Each line of the material holding the word "size" must be identified and copied.

* _Records_:

'''

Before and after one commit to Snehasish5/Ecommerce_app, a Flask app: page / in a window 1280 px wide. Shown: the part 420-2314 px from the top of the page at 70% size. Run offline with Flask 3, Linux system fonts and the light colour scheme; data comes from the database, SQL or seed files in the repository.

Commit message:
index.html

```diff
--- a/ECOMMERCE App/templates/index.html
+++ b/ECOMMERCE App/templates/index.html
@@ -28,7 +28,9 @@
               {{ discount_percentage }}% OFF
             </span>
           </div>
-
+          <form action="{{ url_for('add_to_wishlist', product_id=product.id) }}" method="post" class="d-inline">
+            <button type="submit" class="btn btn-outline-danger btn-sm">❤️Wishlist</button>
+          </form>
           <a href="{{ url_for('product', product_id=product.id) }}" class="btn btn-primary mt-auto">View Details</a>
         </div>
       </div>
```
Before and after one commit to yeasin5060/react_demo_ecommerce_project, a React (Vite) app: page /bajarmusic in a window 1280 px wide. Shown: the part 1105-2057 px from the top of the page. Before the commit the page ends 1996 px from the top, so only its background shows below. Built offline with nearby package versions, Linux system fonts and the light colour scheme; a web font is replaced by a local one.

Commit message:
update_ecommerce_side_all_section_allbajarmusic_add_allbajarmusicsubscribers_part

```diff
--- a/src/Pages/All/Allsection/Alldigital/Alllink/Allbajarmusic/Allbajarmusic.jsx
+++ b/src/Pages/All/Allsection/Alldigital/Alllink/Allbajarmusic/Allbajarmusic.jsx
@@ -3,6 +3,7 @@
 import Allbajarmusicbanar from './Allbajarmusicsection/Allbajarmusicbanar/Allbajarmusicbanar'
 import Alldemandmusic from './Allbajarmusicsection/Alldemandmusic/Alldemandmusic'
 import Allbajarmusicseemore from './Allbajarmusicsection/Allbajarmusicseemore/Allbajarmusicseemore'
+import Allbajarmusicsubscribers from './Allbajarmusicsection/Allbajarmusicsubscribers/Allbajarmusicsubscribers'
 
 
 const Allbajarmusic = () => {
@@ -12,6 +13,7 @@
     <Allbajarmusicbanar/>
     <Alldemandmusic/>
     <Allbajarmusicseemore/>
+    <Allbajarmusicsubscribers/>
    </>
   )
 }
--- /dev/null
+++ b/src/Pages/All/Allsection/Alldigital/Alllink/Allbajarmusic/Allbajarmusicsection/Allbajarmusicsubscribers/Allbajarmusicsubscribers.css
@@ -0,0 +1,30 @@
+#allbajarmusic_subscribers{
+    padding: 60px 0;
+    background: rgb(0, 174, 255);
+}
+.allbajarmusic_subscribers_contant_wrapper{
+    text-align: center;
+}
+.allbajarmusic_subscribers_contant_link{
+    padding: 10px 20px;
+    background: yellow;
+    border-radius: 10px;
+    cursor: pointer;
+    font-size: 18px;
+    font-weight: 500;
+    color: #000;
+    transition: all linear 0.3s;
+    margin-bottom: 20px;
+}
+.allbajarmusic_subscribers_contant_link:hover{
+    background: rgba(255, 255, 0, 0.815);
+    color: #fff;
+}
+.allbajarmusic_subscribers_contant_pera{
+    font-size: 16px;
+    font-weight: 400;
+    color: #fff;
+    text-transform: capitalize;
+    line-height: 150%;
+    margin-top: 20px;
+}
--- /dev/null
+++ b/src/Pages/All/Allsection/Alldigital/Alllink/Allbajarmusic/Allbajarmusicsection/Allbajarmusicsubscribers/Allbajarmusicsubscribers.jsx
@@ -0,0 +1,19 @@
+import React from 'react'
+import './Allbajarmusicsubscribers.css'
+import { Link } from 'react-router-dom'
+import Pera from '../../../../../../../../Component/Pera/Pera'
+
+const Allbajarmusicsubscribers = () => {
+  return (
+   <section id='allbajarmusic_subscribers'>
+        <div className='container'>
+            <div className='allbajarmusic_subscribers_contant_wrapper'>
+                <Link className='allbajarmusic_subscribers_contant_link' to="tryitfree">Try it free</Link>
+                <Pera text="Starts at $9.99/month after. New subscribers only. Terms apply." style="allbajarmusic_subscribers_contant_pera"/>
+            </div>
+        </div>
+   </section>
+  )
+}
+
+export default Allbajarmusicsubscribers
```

'''

* _Completed exercise_:
Before and after one commit to Snehasish5/Ecommerce_app, a Flask app: page / in a window 1280 px wide. Shown: the part 420-2314 px from the top of the page at 70% size. Run offline with Flask 3, Linux system fonts and the light colour scheme; data comes from the database, SQL or seed files in the repository.
+    font-size: 18px;
+    font-size: 16px;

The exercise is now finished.